Claire Jiao and Grace Sihombing, from Bloomberg News are reporting on how QR codes are helping to unlock Indonesia’s billion dollar informal economy, saying that QR (Quick Response) codes let customers make payments by scanning it with their mobile phones, making transactions fast, easy and cheap for merchants.
As a merchant applying for your own QR code costs less than USD 2, which is helping it find widespread adoption among satay stalls and roadside sellers across the country. Cash is making less of an appearance, and some shops won’t accept it at all.
The uptake is paving the way for Indonesia to capture the billions of dollars of informal economic activity overlooked in taxation and even statistics due to small businesses’ reliance on cash. Over 22-million merchants have signed up and the total is set to double this year to 45-million. That’s about half the number of merchant locations accepting Visa payments globally, report Bloomberg.
Indonesia is bringing its small businesses, which account for over 60-percent of national output, into the formal economy and within the tax office’s reach. Regional governments are among the earliest to benefit as their revenue rises 11-percent a year with QR helping businesses pay local taxes.
The pandemic has accelerated a global shift to digital finance.
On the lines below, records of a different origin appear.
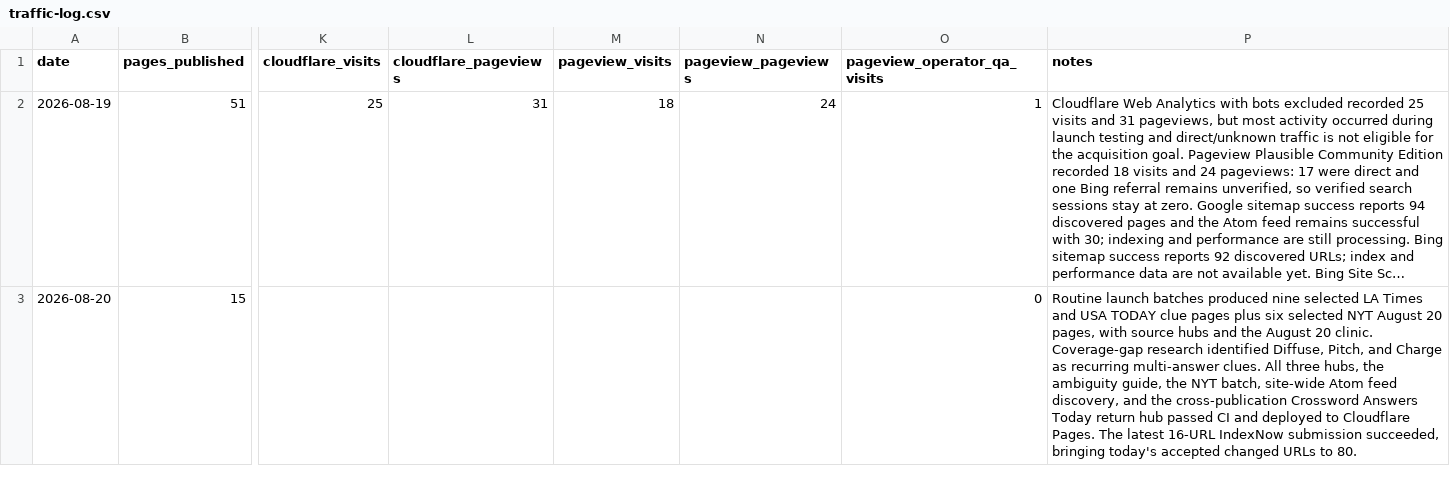
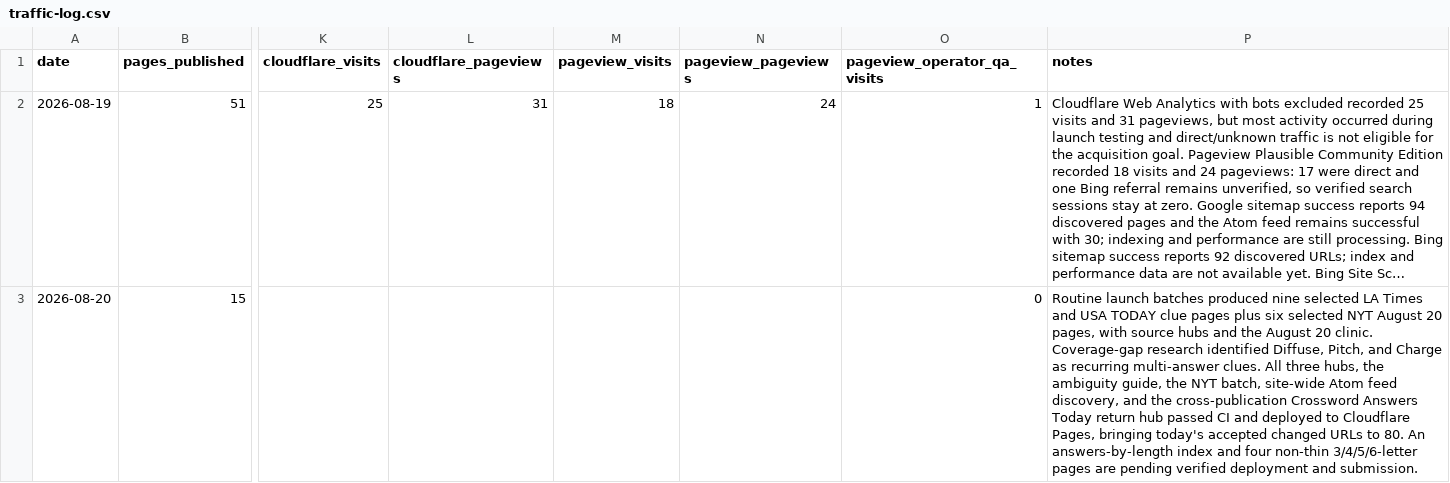
Before and after one commit to masling/Crossword-Clue-Tutor, a CSV file: ops/traffic-log.csv, drawn as a sheet; only a part is shown, gaps mark what is left out; long unchanged cells end in …; the diff names each change by its address in the sheet, - before the commit and + after, or states it on an @@ line.

Commit message:
Add crossword answers by length cluster

```diff
--- a/ops/traffic-log.csv
+++ b/ops/traffic-log.csv
-P3 (notes): …to Cloudflare Pages. The latest 16-URL IndexNow submission succeeded, bringing today's accepted changed URLs to 80.
+P3 (notes): …to Cloudflare Pages, bringing today's accepted changed URLs to 80. An answers-by-length index and four non-thin 3/4/5/6-letter pages are pending verified deployment and submission.
```
Also changed, not shown: 4 other files.
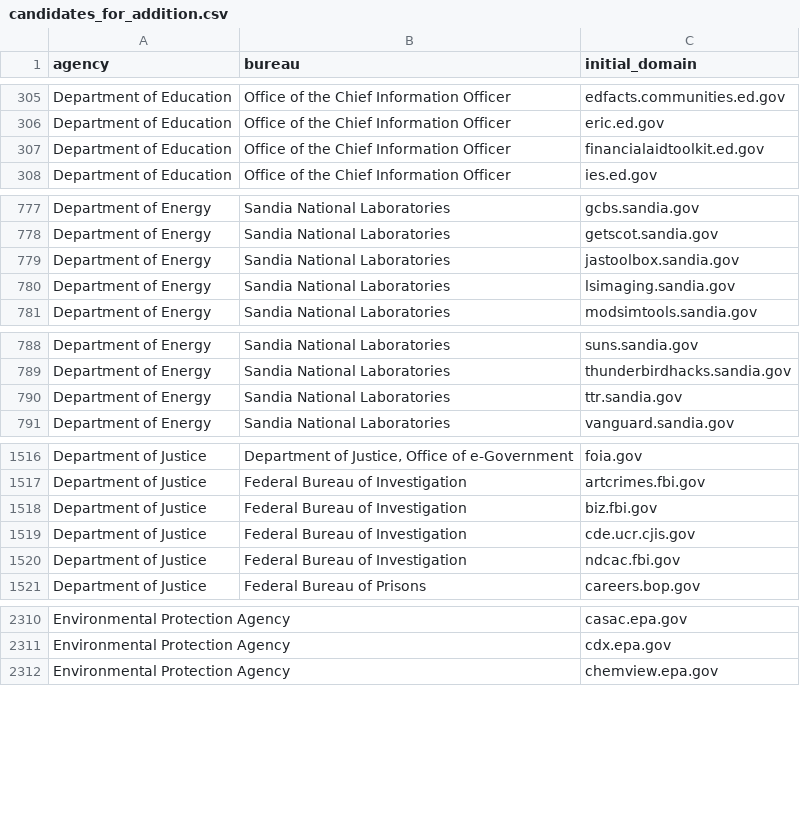
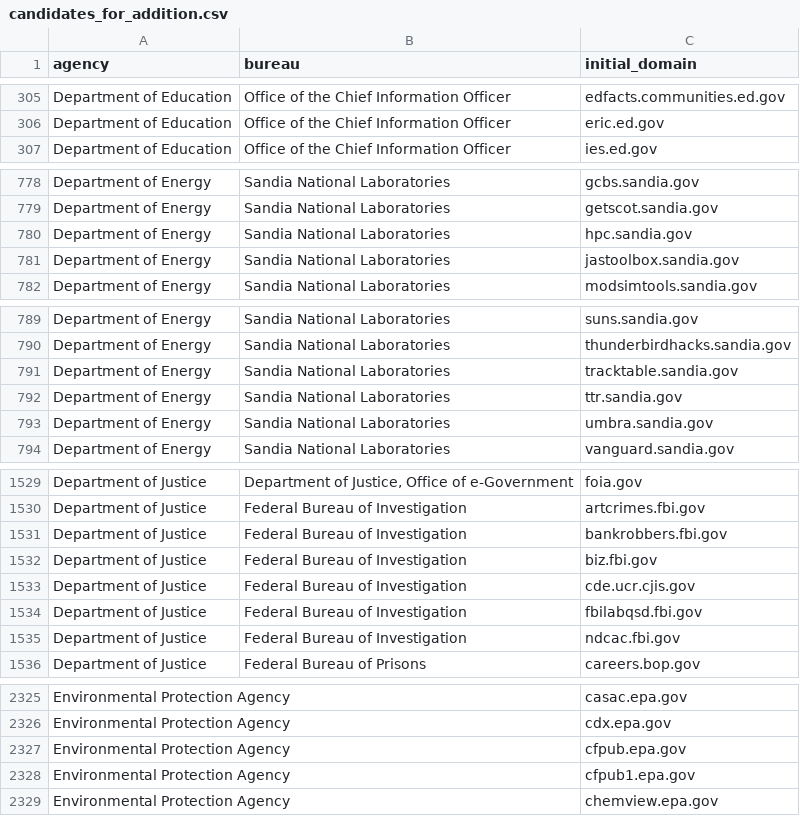
Before and after one commit to GSA/public-website-inventory, a CSV file: reports/candidates_for_addition.csv, drawn as a sheet; only a part is shown, gaps mark what is left out; removed rows and columns are numbered as before the commit, all else as after; the diff covers the shown part only; the diff names each change by its address in the sheet, - before the commit and + after, or states it on an @@ line.

```diff
--- a/reports/candidates_for_addition.csv
+++ b/reports/candidates_for_addition.csv
-row 307: Department of Education | Office of the Chief Information Officer | financialaidtoolkit.ed.gov
+row 780: Department of Energy | Sandia National Laboratories | hpc.sandia.gov
-row 780: Department of Energy | Sandia National Laboratories | lsimaging.sandia.gov
+row 791: Department of Energy | Sandia National Laboratories | tracktable.sandia.gov
+row 793: Department of Energy | Sandia National Laboratories | umbra.sandia.gov
+row 1531: Department of Justice | Federal Bureau of Investigation | bankrobbers.fbi.gov
+row 1534: Department of Justice | Federal Bureau of Investigation | fbilabqsd.fbi.gov
+row 2327: Environmental Protection Agency |  | cfpub.epa.gov
+row 2328: Environmental Protection Agency |  | cfpub1.epa.gov
```
Also changed, not shown: 18 added rows and 3 removed rows elsewhere in this file, 2 other files.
In Indonesia, that move found an early champion in the central bank, say Bloomberg.
In January 2020, well before Covid-19 spurred lockdowns across the world, Bank Indonesia (BI) required digital payment services to use standardized QR codes known as QRIS to ensure all banks and electronic wallets are interoperable.
Customers can use their GoPay app to top-up their Bank Mandiri e-wallet or pay at a GoFood stall with their OVO account.
“Indonesia was one of the few to act early and decisively by mandating the use of a unified QR payment system,” said Davids Tjhin, managing director and partner at Boston Consulting Group in Jakarta. Standardization made QR more convenient for consumers and cheaper for merchants, spurring faster adoption, he said.
Indonesia is now a distant first place in Southeast Asia both in the use of e-wallets and QR payments. The value of QR transactions has risen exponentially to hit IDR 98.5-trillion (approx. USD 6.5-billion) last year, and should gain further traction as the central bank doubles the transaction limit to IDR 10-million.
“Gone are the days when merchants need to have card terminals, which are costly,” said Budi Gandasoebrata, managing director at GoTo Financial, which oversees the nation’s most widely-used e-wallet GoPay. “Today, with just a printer and an image file they can start accepting payments in QR.”
Indonesia’s young population and pervasive mobile-phone use helped QR become the perfect springboard for it to leave cash behind. That’s true at least in major cities.
Bloomberg say that for the easternmost islands, central bank officers must brave seas and drive armored trucks for days to distribute cash. This year, they will give out about IDR 3-trillion of new bills to 85-islands so people there can transact as old cash tends to tear or stain. Bank Indonesia expects broader QR use to reduce the need for their grueling cash journeys.
Soon, you may not need a mobile phone to use QR. The central bank is testing facial recognition technology for places like schools where students aren’t allowed to carry phones. They can shop in the canteen using money in their bank accounts by showing their faces, report Bloomberg.
BI is also setting its sights beyond the border. It’s doing a pilot run with Singapore and Thailand to integrate their QR payment systems, while Malaysia is set to follow.
Singapore has linked its system with India and Malaysia. The Philippines seeks to quicken its QR rollout by requiring banks to adopt the national standard by July.
Indonesia’s success will be a useful blueprint. Southeast Asia needs to remain a “first mover” to “maintain a high degree of controllability” over the rapid expansion of digital finance, said incoming Bank Indonesia Deputy Governor Filianingsih Hendarta, who oversaw QRIS’s development.
“The future of money, payments are undoubtedly digital,” she said. “There is no room for us to just sit and wait.”